But Ahsee Tuala will provide real competition and that means there is no room for the kind of complacency Foden admits set in at one point last season.
“We need to have competition everywhere,” Foden said. “In the past I probably took it for granted.
“Even last year when we played Leicester here and they picked Jimmy Wilson to start ahead of me I was very disappointed and I went in in a bit of a strop to see the coaches.
“They told me straight: “Jimmy’s playing better rugby than you at the moment, so take it on the chin, learn from it and if you get the chance to come off the bench, play well and try to win the shirt back”.
“I managed to do that, it gave me a kick up the bum and showed me nothing’s taken for granted in this game - you’ve got to perform week, in week out.
“That was probably the turning point when I really started to put some form together and put some pressure on the England guys to select me.
“I’ll be doing that again and Ace (Tuala) will be doing that as well.
“He’s been in cracking form since he’s played for Saints so the competition’s good.”
As Foden points out, he was just gathering some momentum when he ruptured his anterior cruciate ligament (ACL) in that Champions Cup win at the Liberty Stadium.
And the injury, which inspired some dark days, has sharpened his focus ahead of the new season, which begins withan Aviva Premiership game at Worcester Warriors on Friday night.
“When I first got injured, I wasn’t in a good place,” Foden said.
“I spoke to Lanny (Stuart Lancaster), who gave me the first bit of hope and light at the end of the tunnel, saying it would be possible to get back for the World Cup.
“I put all my energy and focus into that and I’m glad I got to go in for a week to see the boys, see what they’d been doing and put my name in the frame.
“Even though that didn’t happen, there’s a lot of things around the corner.
“I’m lucky enough to have done a World Cup already, in 2011, which probably isn’t as big as this one, being in England.
“But I’ve experienced it and I’ve had a great career up to now.
“I still want to do great things here at the club. I still want to win a Heineken Cup here.
“My England career is still there to aim at and there’s a Lions tour in two years, which is the last feather I want in my cap in terms of the international stage.
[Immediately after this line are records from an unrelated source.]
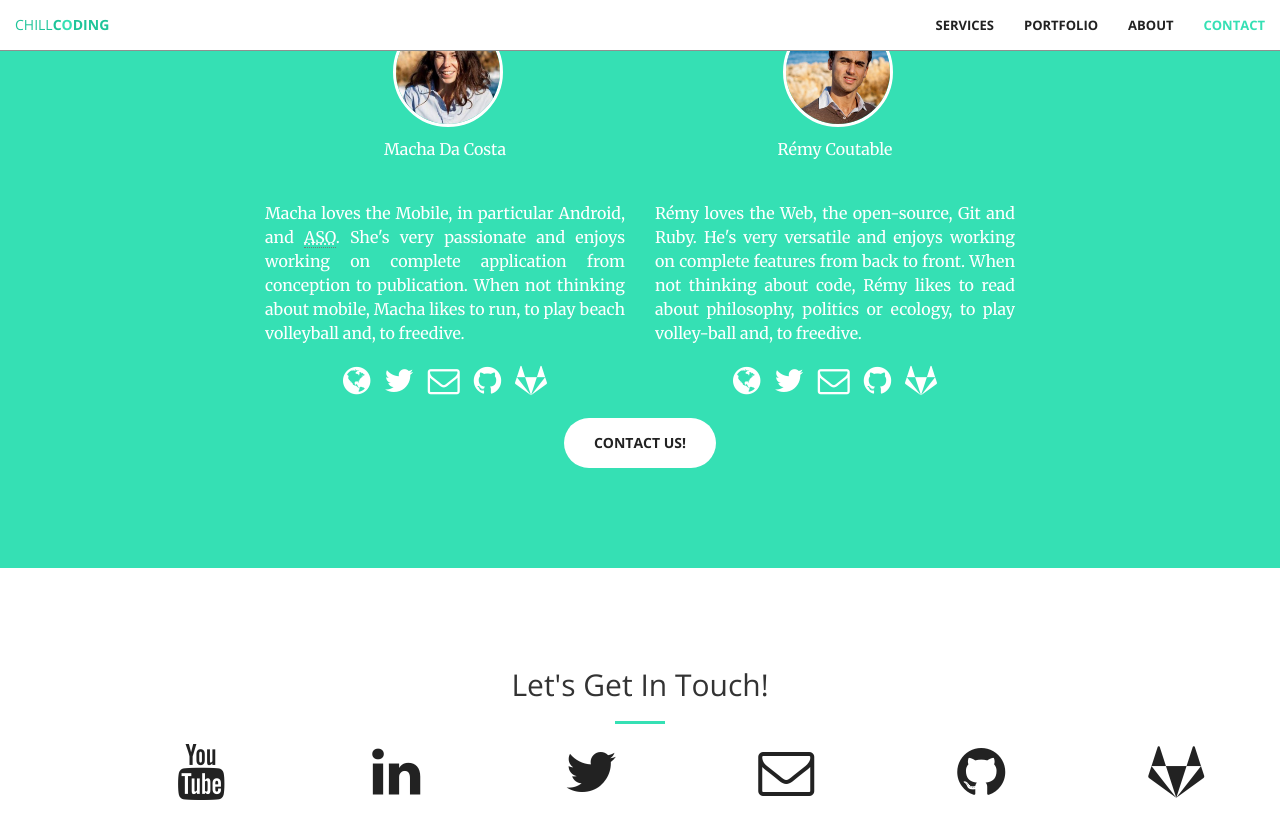
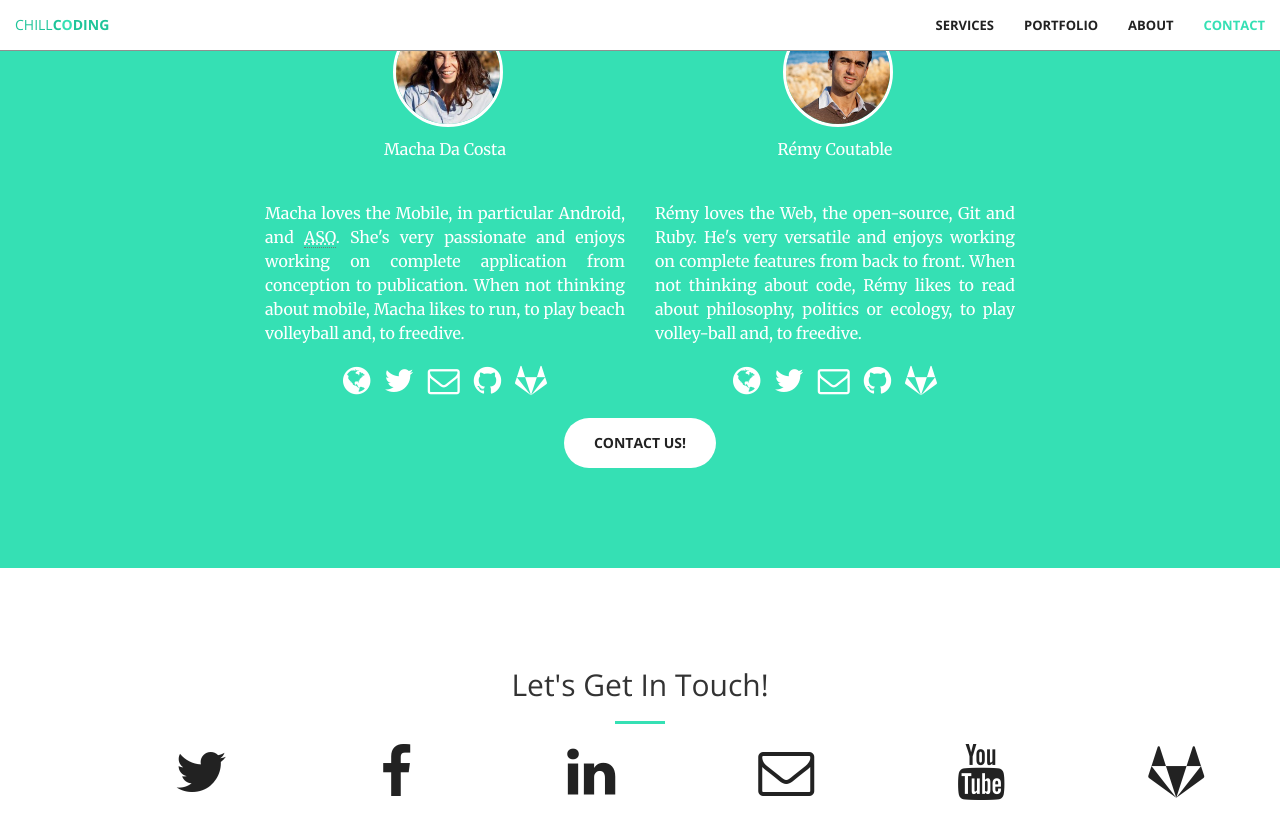
Before and after one commit to chillcoding-at-the-beach/chillcoding-at-the-beach-github.io, a Jekyll site: the page built from index.html, in a window 1280 px wide and 900 px high, scrolled down 1860 px. Shown: the top 839 px of the window. Built offline with Jekyll 4.4.1, drawn with Linux system fonts in a browser that asks for light colours; nearby versions of some CDN libraries.

Commit message:
Add Facebook icon & link in contact section
Signed-off-by: Rémy Coutable <remy@rymai.me>

```diff
--- a/_includes/contact.html
+++ b/_includes/contact.html
@@ -6,29 +6,29 @@
                 <hr class="primary">
             </div>
             <div class="col-lg-1 col-lg-offset-1 text-center">
-                <a href="https://www.youtube.com/channel/UC7zsJkyBB5GET2LhinsBNpw" title="ChillCoding on YouTube">
-                    <i class="fa fa-youtube fa-3x wow bounceIn" data-wow-delay=".1s"></i>
-                </a>
+              <a href="https://twitter.com/{{ site.twitter_usernames.company }}" title="@{{ site.twitter_usernames.company }}">
+                <i class="fa fa-twitter fa-3x wow bounceIn" data-wow-delay=".1s"></i>
+              </a>
             </div>
             <div class="col-lg-1 col-lg-offset-1 text-center">
-                <a href="https://www.linkedin.com/company/chillcoding" title="@{{ site.twitter_usernames.company }}">
-                    <i class="fa fa-linkedin fa-3x wow bounceIn" data-wow-delay=".1s"></i>
-                </a>
+              <a href="https://facebook.com/chillcoding" title="ChillCoding on Facebook">
+                <i class="fa fa-facebook fa-3x wow bounceIn" data-wow-delay=".1s"></i>
+              </a>
             </div>
             <div class="col-lg-1 col-lg-offset-1 text-center">
-                <a href="https://twitter.com/{{ site.twitter_usernames.company }}" title="@{{ site.twitter_usernames.company }}">
-                    <i class="fa fa-twitter fa-3x wow bounceIn" data-wow-delay=".2s"></i>
-                </a>
+              <a href="https://www.linkedin.com/company/chillcoding" title="@{{ site.twitter_usernames.company }}">
+                <i class="fa fa-linkedin fa-3x wow bounceIn" data-wow-delay=".2s"></i>
+              </a>
             </div>
             <div class="col-lg-1 col-lg-offset-1 text-center">
-                <a href="mailto:{{ site.emails.company }}" title="{{ site.emails.company }}">
+              <a href="mailto:{{ site.emails.company }}" title="{{ site.emails.company }}">
                 <i class="fa fa-envelope-o fa-3x wow bounceIn" data-wow-delay=".2s"></i>
-                </a>
+              </a>
             </div>
             <div class="col-lg-1 col-lg-offset-1 text-center">
-                <a href="https://github.com/{{ site.github_usernames.company }}" title="{{ site.github_usernames.company }}">
-                <i class="fa fa-github fa-3x wow bounceIn" data-wow-delay=".3s"></i>
-                </a>
+              <a href="https://www.youtube.com/channel/UC7zsJkyBB5GET2LhinsBNpw" title="ChillCoding on YouTube">
+                <i class="fa fa-youtube fa-3x wow bounceIn" data-wow-delay=".2s"></i>
+              </a>
             </div>
             <div class="col-lg-1 col-lg-offset-1 text-center">
                 <a href="https://github.com/{{ site.gitlab_usernames.company }}" title="{{ site.gitlab_usernames.company }}">
```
“It’s all to play for and although I like to joke and say I’m getting old, hopefully that experience will put me in good stead for future ambitions I have.”
If the injury has taught Foden anything it is how to maintain himself.
He laughs when suggestion is made of Ryan Giggs’ much-publicised use of yoga to prolong the Welsh footballer’s career, but he knows he too must learn how to best manage his body.
“During my recovery, I went to Philadelphia to see a guy called Bill Knowles, who set out what I was going to do and how I would get back as quickly as possible,” Foden explained.
“It was great going out there to see him, one of the physios came out with us as well and learned the ropes.
“It was great to get a change of scenery and see someone who had a different take on things.
“It really progressed me, I’ve learned a bit about my body and I feel strong.
“I’m getting a bit older now so I needed to know about maintenance to make sure I can get out on the field as much as possible.
“I’m coming into my 11th year as a Premiership player and I never thought I’d be saying it but I feel my age as a 30-year-old so I’ve got to make sure I look after myself.
“If I want to play until I’m 35, 36 I need to make sure I’m doing the right things.”